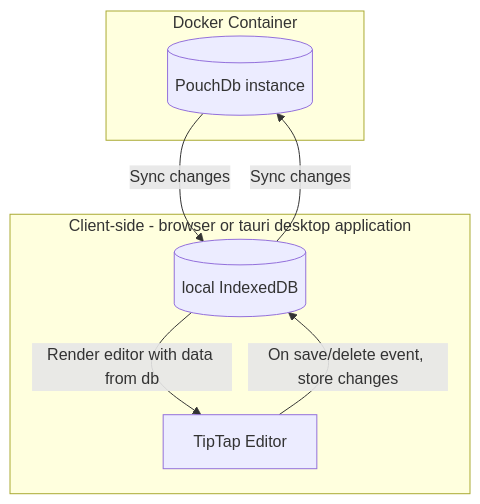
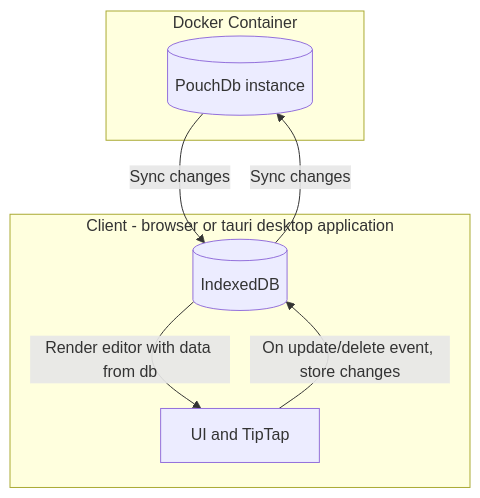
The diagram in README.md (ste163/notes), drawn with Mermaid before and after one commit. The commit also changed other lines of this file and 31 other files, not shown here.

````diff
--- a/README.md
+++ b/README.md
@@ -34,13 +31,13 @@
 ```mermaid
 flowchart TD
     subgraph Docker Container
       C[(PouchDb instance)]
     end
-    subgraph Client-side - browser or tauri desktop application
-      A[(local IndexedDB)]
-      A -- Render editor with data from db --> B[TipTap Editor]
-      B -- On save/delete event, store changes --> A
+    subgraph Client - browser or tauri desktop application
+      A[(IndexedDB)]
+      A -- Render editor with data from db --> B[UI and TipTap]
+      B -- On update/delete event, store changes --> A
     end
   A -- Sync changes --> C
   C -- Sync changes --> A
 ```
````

□ □ □ □ □

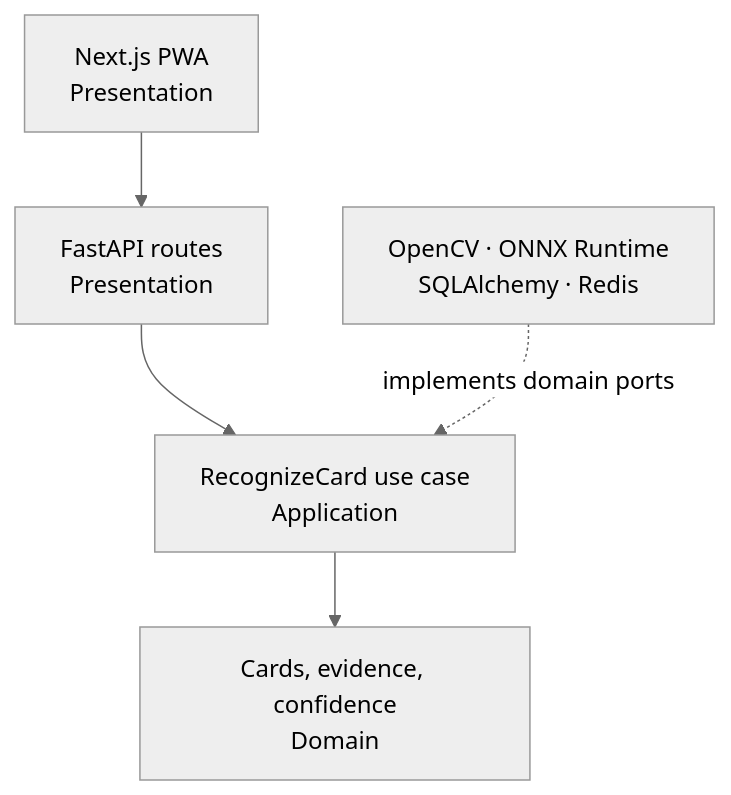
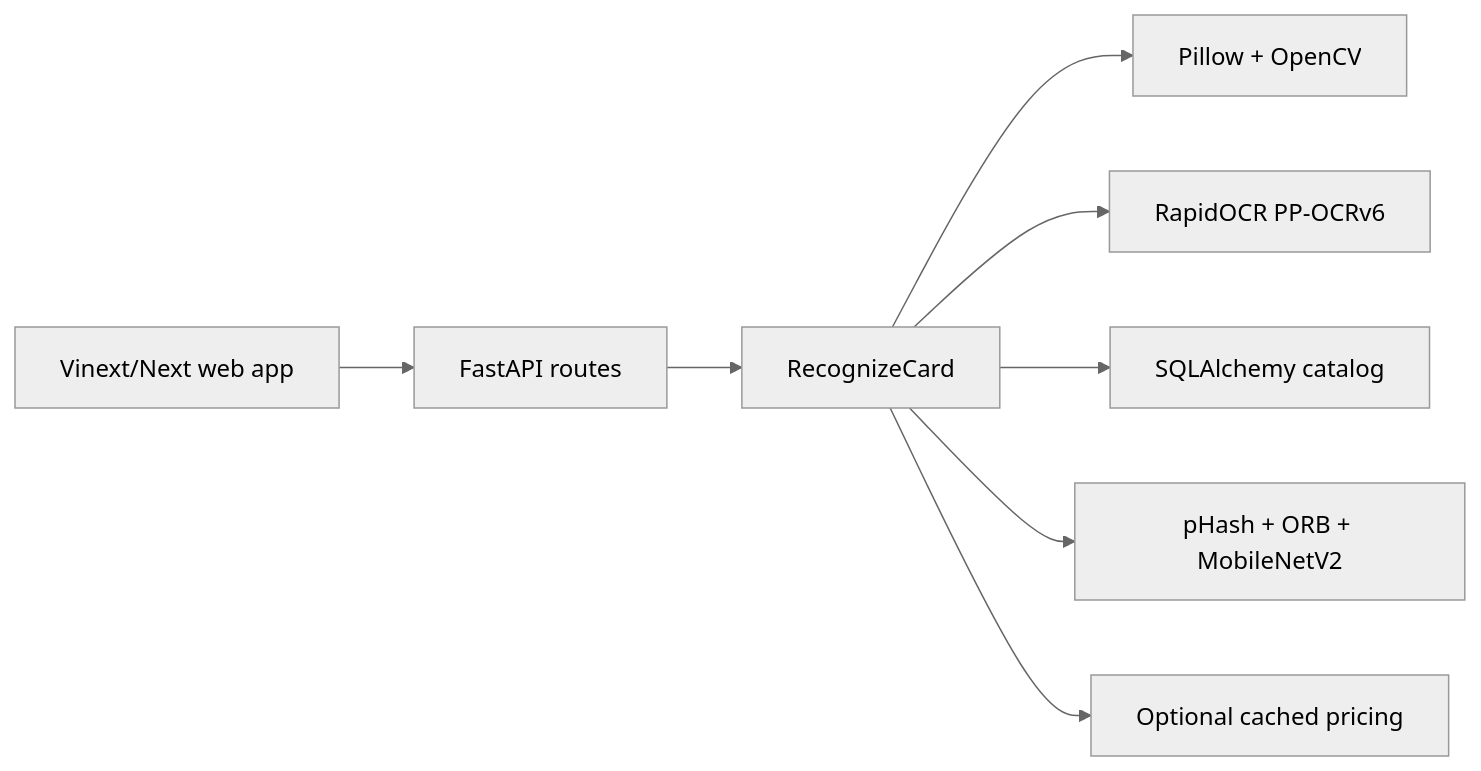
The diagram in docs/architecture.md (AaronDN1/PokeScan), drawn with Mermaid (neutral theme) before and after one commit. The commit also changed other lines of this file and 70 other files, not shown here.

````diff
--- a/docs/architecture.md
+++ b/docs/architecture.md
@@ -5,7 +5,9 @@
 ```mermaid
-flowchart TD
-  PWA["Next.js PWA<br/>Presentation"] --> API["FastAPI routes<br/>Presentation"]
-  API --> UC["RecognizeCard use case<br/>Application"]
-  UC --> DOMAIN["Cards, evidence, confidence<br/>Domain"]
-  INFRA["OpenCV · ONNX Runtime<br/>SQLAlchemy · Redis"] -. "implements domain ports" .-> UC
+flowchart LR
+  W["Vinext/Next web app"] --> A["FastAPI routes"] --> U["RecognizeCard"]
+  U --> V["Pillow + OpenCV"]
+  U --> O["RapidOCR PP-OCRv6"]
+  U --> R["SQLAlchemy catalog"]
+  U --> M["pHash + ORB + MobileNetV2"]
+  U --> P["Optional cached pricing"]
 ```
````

□ □ □ □ □

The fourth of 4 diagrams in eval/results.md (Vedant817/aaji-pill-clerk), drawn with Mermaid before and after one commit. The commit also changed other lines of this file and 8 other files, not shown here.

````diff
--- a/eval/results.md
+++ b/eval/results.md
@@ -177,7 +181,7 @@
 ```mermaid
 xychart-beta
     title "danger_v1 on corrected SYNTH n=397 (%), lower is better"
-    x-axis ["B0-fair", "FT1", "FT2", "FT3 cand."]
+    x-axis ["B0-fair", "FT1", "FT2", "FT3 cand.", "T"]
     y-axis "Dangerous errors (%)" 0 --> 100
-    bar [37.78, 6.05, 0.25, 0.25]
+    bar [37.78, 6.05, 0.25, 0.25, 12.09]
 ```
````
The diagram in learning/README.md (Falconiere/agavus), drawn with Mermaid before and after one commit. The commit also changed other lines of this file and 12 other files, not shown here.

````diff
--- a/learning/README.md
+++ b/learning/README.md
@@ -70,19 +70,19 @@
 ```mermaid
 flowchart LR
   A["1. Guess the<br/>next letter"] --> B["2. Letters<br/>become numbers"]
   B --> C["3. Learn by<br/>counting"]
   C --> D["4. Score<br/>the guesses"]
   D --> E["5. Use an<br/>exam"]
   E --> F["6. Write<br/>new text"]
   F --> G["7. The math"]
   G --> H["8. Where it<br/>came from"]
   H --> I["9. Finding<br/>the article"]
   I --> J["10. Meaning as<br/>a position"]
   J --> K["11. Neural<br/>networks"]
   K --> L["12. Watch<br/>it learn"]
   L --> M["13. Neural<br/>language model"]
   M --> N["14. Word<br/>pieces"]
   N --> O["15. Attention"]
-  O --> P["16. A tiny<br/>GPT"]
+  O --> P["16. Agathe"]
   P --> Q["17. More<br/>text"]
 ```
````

□ □ □ □ □

» **What you are asked to do**: In the lines above, locate the string "routes". Copy every line where it occurs.

» **Expected answer**:
-  PWA["Next.js PWA<br/>Presentation"] --> API["FastAPI routes<br/>Presentation"]
+  W["Vinext/Next web app"] --> A["FastAPI routes"] --> U["RecognizeCard"]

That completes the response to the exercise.